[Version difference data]
-*-*-
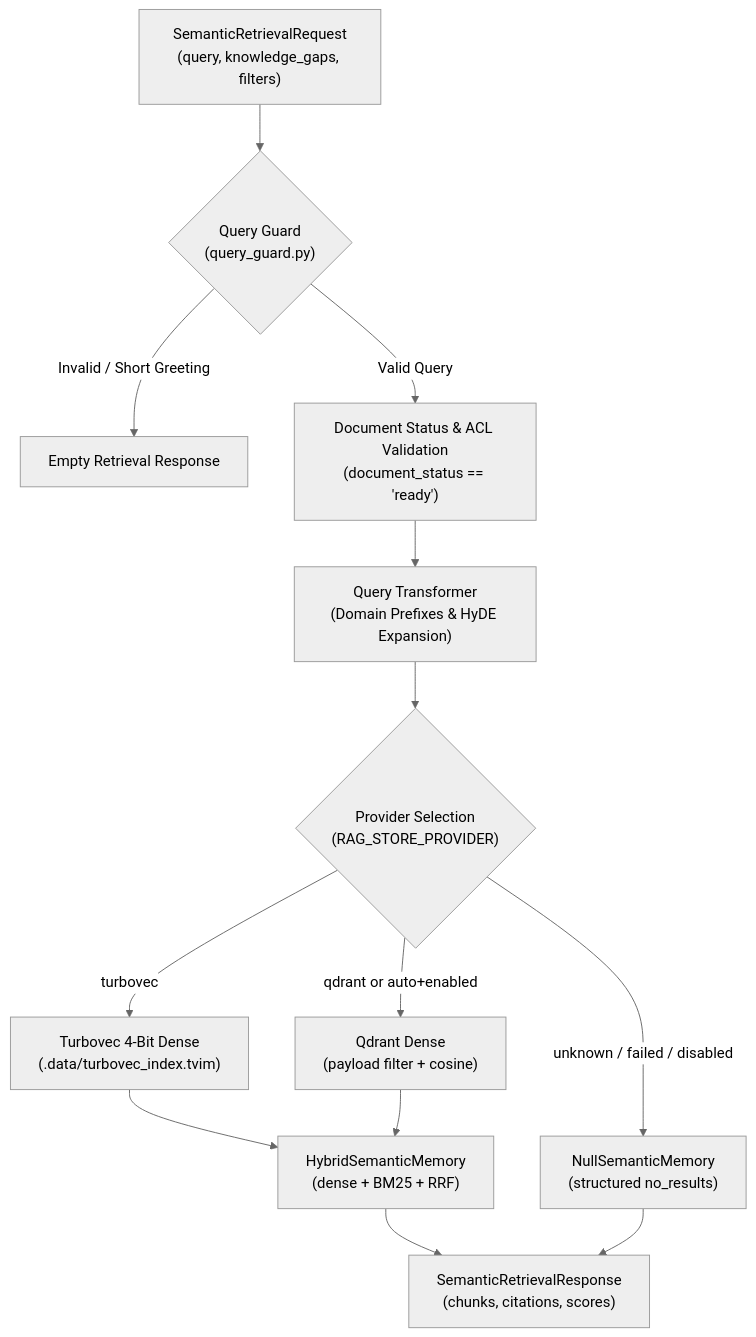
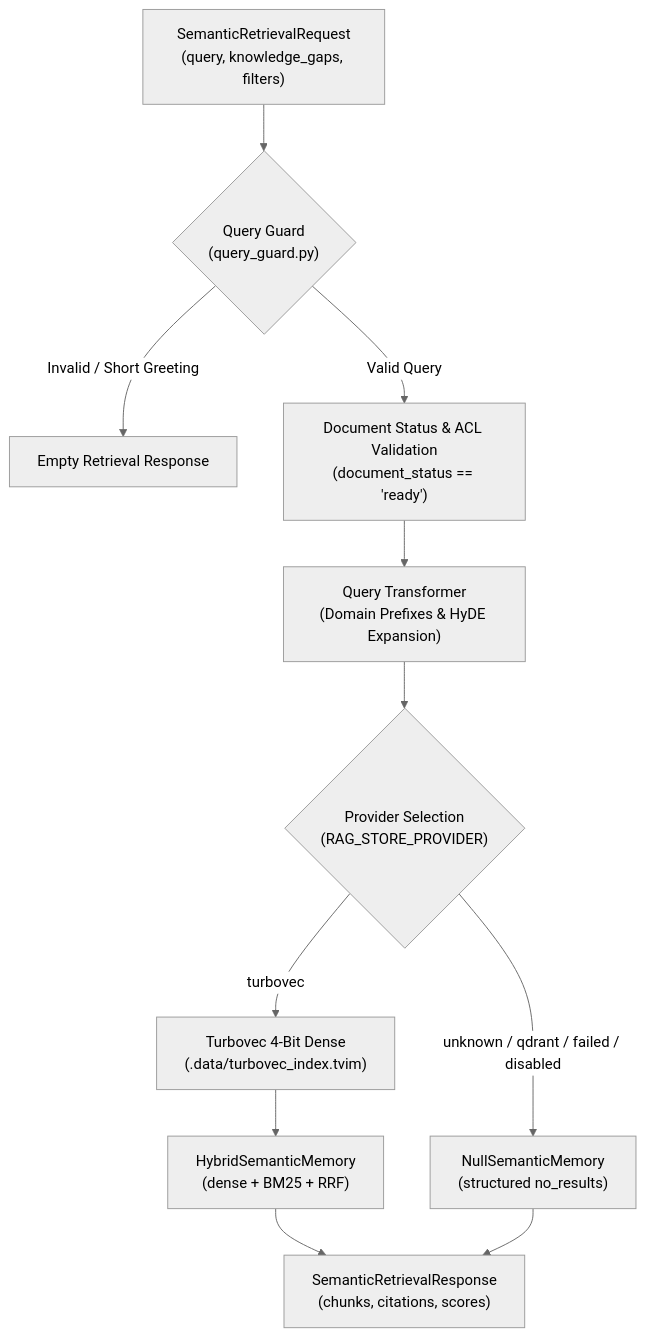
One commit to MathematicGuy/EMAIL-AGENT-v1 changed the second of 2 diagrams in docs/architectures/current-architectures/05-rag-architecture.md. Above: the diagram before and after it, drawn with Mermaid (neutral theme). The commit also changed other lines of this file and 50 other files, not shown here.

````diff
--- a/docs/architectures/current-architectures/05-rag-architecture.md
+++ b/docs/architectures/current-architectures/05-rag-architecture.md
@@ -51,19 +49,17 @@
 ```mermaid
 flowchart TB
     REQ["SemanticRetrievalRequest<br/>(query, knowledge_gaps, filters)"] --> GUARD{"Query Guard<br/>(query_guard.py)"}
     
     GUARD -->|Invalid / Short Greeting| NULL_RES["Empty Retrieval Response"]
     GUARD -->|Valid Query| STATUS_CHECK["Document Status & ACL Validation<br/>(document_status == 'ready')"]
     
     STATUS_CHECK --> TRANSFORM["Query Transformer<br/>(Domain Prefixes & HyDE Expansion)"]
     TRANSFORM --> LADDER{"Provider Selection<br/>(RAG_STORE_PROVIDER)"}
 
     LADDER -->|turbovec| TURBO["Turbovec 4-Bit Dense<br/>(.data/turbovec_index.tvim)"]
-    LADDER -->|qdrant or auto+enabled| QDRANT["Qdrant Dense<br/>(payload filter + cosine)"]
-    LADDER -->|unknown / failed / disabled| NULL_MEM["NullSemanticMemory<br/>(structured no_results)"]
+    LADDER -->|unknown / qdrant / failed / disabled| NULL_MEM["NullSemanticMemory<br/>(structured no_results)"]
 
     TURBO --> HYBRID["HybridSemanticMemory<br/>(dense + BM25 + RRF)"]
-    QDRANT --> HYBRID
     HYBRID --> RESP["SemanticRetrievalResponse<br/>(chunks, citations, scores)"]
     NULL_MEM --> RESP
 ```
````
-*-*-
> [WORK REQUIRED] Locate the word "disabled" in the records and collect each line it appears in.

> [RESULT OF THE TASK]
-    LADDER -->|unknown / failed / disabled| NULL_MEM["NullSemanticMemory<br/>(structured no_results)"]
+    LADDER -->|unknown / qdrant / failed / disabled| NULL_MEM["NullSemanticMemory<br/>(structured no_results)"]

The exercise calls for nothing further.